**AIM OF THE EXERCISE:** Show every line in the records below that contains the word "nFiles".

*** AVAILABLE DATA ***

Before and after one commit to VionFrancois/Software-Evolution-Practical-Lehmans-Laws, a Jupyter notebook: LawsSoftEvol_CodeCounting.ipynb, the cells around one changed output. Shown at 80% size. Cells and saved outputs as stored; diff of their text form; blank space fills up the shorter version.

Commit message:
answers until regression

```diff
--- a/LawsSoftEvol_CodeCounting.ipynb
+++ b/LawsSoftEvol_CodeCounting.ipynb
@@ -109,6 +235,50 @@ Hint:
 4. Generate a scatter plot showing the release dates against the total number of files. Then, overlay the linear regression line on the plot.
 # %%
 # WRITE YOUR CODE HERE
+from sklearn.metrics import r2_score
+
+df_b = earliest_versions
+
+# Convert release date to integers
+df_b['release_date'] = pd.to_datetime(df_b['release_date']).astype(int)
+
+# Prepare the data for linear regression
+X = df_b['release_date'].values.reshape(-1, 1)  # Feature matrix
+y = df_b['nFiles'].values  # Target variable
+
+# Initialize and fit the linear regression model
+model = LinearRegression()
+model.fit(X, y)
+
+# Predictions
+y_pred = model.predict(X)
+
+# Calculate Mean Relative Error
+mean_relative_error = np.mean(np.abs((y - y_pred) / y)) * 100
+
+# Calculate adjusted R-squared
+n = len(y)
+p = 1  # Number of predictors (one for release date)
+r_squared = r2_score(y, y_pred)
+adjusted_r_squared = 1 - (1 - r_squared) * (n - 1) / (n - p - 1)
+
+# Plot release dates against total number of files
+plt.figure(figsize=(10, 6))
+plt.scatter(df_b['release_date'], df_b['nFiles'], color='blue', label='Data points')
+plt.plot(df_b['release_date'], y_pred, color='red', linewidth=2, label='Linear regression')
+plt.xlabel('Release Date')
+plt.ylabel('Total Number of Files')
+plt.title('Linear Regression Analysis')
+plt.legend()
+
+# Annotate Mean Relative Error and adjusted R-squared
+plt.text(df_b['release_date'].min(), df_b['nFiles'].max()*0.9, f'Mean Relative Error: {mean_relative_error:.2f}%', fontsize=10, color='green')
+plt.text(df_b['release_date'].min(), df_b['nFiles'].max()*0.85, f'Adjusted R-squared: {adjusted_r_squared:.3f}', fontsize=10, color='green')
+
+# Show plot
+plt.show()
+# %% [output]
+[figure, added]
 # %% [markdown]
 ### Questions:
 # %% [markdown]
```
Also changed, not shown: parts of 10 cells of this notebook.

*** End of AVAILABLE DATA ***

**RESULT:**
+y = df_b['nFiles'].values  # Target variable
+plt.scatter(df_b['release_date'], df_b['nFiles'], color='blue', label='Data points')
+plt.text(df_b['release_date'].min(), df_b['nFiles'].max()*0.9, f'Mean Relative Error: {mean_relative_error:.2f}%', fontsize=10, color='green')
+plt.text(df_b['release_date'].min(), df_b['nFiles'].max()*0.85, f'Adjusted R-squared: {adjusted_r_squared:.3f}', fontsize=10, color='green')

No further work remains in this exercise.